Data excerpts:
- - - - -

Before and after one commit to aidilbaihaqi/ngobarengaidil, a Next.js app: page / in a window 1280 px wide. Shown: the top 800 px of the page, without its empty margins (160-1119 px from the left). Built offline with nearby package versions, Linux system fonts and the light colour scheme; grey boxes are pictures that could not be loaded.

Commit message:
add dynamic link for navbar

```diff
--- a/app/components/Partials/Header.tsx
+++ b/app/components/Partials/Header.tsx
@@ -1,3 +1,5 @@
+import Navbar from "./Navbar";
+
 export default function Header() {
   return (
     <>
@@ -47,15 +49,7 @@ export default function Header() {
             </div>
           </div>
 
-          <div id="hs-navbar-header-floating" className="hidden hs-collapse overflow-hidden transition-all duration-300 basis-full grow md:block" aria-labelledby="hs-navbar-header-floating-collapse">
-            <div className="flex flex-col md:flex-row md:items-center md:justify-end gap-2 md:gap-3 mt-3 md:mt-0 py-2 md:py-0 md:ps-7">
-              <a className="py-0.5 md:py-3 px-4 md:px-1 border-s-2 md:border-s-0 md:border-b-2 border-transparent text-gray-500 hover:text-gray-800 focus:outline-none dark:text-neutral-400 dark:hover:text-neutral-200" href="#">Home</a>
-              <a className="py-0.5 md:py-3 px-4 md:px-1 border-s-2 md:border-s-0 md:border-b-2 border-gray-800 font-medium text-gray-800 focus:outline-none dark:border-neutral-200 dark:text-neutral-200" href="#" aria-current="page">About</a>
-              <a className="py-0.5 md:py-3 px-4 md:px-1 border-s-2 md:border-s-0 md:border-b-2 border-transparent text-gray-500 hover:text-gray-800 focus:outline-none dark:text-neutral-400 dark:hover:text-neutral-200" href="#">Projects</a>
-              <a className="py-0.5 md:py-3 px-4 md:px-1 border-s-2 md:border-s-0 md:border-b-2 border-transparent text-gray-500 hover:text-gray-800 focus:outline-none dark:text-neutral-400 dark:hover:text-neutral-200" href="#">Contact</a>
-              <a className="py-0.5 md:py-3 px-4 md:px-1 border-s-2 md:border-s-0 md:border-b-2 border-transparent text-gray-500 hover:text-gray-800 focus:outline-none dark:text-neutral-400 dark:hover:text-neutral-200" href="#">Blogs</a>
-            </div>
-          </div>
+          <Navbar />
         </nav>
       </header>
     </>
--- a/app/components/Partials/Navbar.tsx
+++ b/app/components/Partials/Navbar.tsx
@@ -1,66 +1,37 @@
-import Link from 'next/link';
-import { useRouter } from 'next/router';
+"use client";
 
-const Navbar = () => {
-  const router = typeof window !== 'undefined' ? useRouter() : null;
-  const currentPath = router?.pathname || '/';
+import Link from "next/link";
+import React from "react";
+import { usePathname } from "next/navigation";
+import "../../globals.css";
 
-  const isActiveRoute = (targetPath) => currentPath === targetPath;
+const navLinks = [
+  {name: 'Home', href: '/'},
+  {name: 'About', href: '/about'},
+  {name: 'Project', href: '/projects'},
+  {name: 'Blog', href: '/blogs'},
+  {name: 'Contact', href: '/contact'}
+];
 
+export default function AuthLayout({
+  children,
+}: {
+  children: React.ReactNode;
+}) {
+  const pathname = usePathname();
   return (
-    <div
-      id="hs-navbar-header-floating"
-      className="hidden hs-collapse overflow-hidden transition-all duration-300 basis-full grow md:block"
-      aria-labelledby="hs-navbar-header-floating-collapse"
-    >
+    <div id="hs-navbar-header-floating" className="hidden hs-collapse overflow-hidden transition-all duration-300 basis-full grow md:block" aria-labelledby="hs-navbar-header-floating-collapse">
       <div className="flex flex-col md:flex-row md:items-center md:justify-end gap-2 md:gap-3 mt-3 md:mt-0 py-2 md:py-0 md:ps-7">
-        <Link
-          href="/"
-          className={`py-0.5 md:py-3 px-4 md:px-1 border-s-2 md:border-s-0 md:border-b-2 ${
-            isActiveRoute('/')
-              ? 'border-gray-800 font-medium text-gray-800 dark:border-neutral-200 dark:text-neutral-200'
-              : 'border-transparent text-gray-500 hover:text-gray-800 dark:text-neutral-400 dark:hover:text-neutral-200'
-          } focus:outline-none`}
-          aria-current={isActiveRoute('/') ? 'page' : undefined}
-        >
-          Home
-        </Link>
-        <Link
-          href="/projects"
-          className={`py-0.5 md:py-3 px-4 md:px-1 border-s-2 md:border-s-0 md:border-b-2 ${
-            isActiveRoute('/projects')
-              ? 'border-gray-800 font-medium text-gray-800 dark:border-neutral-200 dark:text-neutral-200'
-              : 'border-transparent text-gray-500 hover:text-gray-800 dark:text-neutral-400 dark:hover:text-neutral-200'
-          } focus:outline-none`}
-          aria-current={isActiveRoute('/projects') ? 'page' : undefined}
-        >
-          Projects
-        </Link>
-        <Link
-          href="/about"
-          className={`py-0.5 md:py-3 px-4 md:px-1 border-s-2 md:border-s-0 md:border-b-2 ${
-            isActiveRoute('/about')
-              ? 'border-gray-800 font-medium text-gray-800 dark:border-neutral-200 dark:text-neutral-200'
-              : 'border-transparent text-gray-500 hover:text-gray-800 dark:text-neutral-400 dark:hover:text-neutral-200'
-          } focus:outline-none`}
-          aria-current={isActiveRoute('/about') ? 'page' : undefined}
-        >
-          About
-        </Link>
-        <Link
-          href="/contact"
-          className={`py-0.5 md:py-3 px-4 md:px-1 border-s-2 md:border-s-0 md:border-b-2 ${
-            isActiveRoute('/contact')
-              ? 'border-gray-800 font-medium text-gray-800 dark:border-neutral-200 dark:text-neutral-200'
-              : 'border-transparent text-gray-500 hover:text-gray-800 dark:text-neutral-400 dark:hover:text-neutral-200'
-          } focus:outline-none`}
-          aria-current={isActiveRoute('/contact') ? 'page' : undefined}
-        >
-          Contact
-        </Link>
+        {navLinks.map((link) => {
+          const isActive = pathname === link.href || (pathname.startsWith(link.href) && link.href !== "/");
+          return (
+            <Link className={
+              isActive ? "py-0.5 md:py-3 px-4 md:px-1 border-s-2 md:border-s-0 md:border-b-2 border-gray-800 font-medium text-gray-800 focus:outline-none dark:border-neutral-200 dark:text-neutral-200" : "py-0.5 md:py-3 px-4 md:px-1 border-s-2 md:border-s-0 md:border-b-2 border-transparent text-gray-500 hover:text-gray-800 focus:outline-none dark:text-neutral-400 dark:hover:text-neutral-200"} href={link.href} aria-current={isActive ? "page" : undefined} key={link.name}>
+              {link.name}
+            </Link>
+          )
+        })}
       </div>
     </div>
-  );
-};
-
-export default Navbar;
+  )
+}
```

- - - - -

What to work on.
Return every entry exactly; no line may be missing.

Answer section.
Before and after one commit to aidilbaihaqi/ngobarengaidil, a Next.js app: page / in a window 1280 px wide. Shown: the top 800 px of the page, without its empty margins (160-1119 px from the left). Built offline with nearby package versions, Linux system fonts and the light colour scheme; grey boxes are pictures that could not be loaded.

Commit message:
add dynamic link for navbar

```diff
--- a/app/components/Partials/Header.tsx
+++ b/app/components/Partials/Header.tsx
@@ -1,3 +1,5 @@
+import Navbar from "./Navbar";
+
 export default function Header() {
   return (
     <>
@@ -47,15 +49,7 @@ export default function Header() {
             </div>
           </div>
 
-          <div id="hs-navbar-header-floating" className="hidden hs-collapse overflow-hidden transition-all duration-300 basis-full grow md:block" aria-labelledby="hs-navbar-header-floating-collapse">
-            <div className="flex flex-col md:flex-row md:items-center md:justify-end gap-2 md:gap-3 mt-3 md:mt-0 py-2 md:py-0 md:ps-7">
-              <a className="py-0.5 md:py-3 px-4 md:px-1 border-s-2 md:border-s-0 md:border-b-2 border-transparent text-gray-500 hover:text-gray-800 focus:outline-none dark:text-neutral-400 dark:hover:text-neutral-200" href="#">Home</a>
-              <a className="py-0.5 md:py-3 px-4 md:px-1 border-s-2 md:border-s-0 md:border-b-2 border-gray-800 font-medium text-gray-800 focus:outline-none dark:border-neutral-200 dark:text-neutral-200" href="#" aria-current="page">About</a>
-              <a className="py-0.5 md:py-3 px-4 md:px-1 border-s-2 md:border-s-0 md:border-b-2 border-transparent text-gray-500 hover:text-gray-800 focus:outline-none dark:text-neutral-400 dark:hover:text-neutral-200" href="#">Projects</a>
-              <a className="py-0.5 md:py-3 px-4 md:px-1 border-s-2 md:border-s-0 md:border-b-2 border-transparent text-gray-500 hover:text-gray-800 focus:outline-none dark:text-neutral-400 dark:hover:text-neutral-200" href="#">Contact</a>
-              <a className="py-0.5 md:py-3 px-4 md:px-1 border-s-2 md:border-s-0 md:border-b-2 border-transparent text-gray-500 hover:text-gray-800 focus:outline-none dark:text-neutral-400 dark:hover:text-neutral-200" href="#">Blogs</a>
-            </div>
-          </div>
+          <Navbar />
         </nav>
       </header>
     </>
--- a/app/components/Partials/Navbar.tsx
+++ b/app/components/Partials/Navbar.tsx
@@ -1,66 +1,37 @@
-import Link from 'next/link';
-import { useRouter } from 'next/router';
+"use client";
 
-const Navbar = () => {
-  const router = typeof window !== 'undefined' ? useRouter() : null;
-  const currentPath = router?.pathname || '/';
+import Link from "next/link";
+import React from "react";
+import { usePathname } from "next/navigation";
+import "../../globals.css";
 
-  const isActiveRoute = (targetPath) => currentPath === targetPath;
+const navLinks = [
+  {name: 'Home', href: '/'},
+  {name: 'About', href: '/about'},
+  {name: 'Project', href: '/projects'},
+  {name: 'Blog', href: '/blogs'},
+  {name: 'Contact', href: '/contact'}
+];
 
+export default function AuthLayout({
+  children,
+}: {
+  children: React.ReactNode;
+}) {
+  const pathname = usePathname();
   return (
-    <div
-      id="hs-navbar-header-floating"
-      className="hidden hs-collapse overflow-hidden transition-all duration-300 basis-full grow md:block"
-      aria-labelledby="hs-navbar-header-floating-collapse"
-    >
+    <div id="hs-navbar-header-floating" className="hidden hs-collapse overflow-hidden transition-all duration-300 basis-full grow md:block" aria-labelledby="hs-navbar-header-floating-collapse">
       <div className="flex flex-col md:flex-row md:items-center md:justify-end gap-2 md:gap-3 mt-3 md:mt-0 py-2 md:py-0 md:ps-7">
-        <Link
-          href="/"
-          className={`py-0.5 md:py-3 px-4 md:px-1 border-s-2 md:border-s-0 md:border-b-2 ${
-            isActiveRoute('/')
-              ? 'border-gray-800 font-medium text-gray-800 dark:border-neutral-200 dark:text-neutral-200'
-              : 'border-transparent text-gray-500 hover:text-gray-800 dark:text-neutral-400 dark:hover:text-neutral-200'
-          } focus:outline-none`}
-          aria-current={isActiveRoute('/') ? 'page' : undefined}
-        >
-          Home
-        </Link>
-        <Link
-          href="/projects"
-          className={`py-0.5 md:py-3 px-4 md:px-1 border-s-2 md:border-s-0 md:border-b-2 ${
-            isActiveRoute('/projects')
-              ? 'border-gray-800 font-medium text-gray-800 dark:border-neutral-200 dark:text-neutral-200'
-              : 'border-transparent text-gray-500 hover:text-gray-800 dark:text-neutral-400 dark:hover:text-neutral-200'
-          } focus:outline-none`}
-          aria-current={isActiveRoute('/projects') ? 'page' : undefined}
-        >
-          Projects
-        </Link>
-        <Link
-          href="/about"
-          className={`py-0.5 md:py-3 px-4 md:px-1 border-s-2 md:border-s-0 md:border-b-2 ${
-            isActiveRoute('/about')
-              ? 'border-gray-800 font-medium text-gray-800 dark:border-neutral-200 dark:text-neutral-200'
-              : 'border-transparent text-gray-500 hover:text-gray-800 dark:text-neutral-400 dark:hover:text-neutral-200'
-          } focus:outline-none`}
-          aria-current={isActiveRoute('/about') ? 'page' : undefined}
-        >
-          About
-        </Link>
-        <Link
-          href="/contact"
-          className={`py-0.5 md:py-3 px-4 md:px-1 border-s-2 md:border-s-0 md:border-b-2 ${
-            isActiveRoute('/contact')
-              ? 'border-gray-800 font-medium text-gray-800 dark:border-neutral-200 dark:text-neutral-200'
-              : 'border-transparent text-gray-500 hover:text-gray-800 dark:text-neutral-400 dark:hover:text-neutral-200'
-          } focus:outline-none`}
-          aria-current={isActiveRoute('/contact') ? 'page' : undefined}
-        >
-          Contact
-        </Link>
+        {navLinks.map((link) => {
+          const isActive = pathname === link.href || (pathname.startsWith(link.href) && link.href !== "/");
+          return (
+            <Link className={
+              isActive ? "py-0.5 md:py-3 px-4 md:px-1 border-s-2 md:border-s-0 md:border-b-2 border-gray-800 font-medium text-gray-800 focus:outline-none dark:border-neutral-200 dark:text-neutral-200" : "py-0.5 md:py-3 px-4 md:px-1 border-s-2 md:border-s-0 md:border-b-2 border-transparent text-gray-500 hover:text-gray-800 focus:outline-none dark:text-neutral-400 dark:hover:text-neutral-200"} href={link.href} aria-current={isActive ? "page" : undefined} key={link.name}>
+              {link.name}
+            </Link>
+          )
+        })}
       </div>
     </div>
-  );
-};
-
-export default Navbar;
+  )
+}
```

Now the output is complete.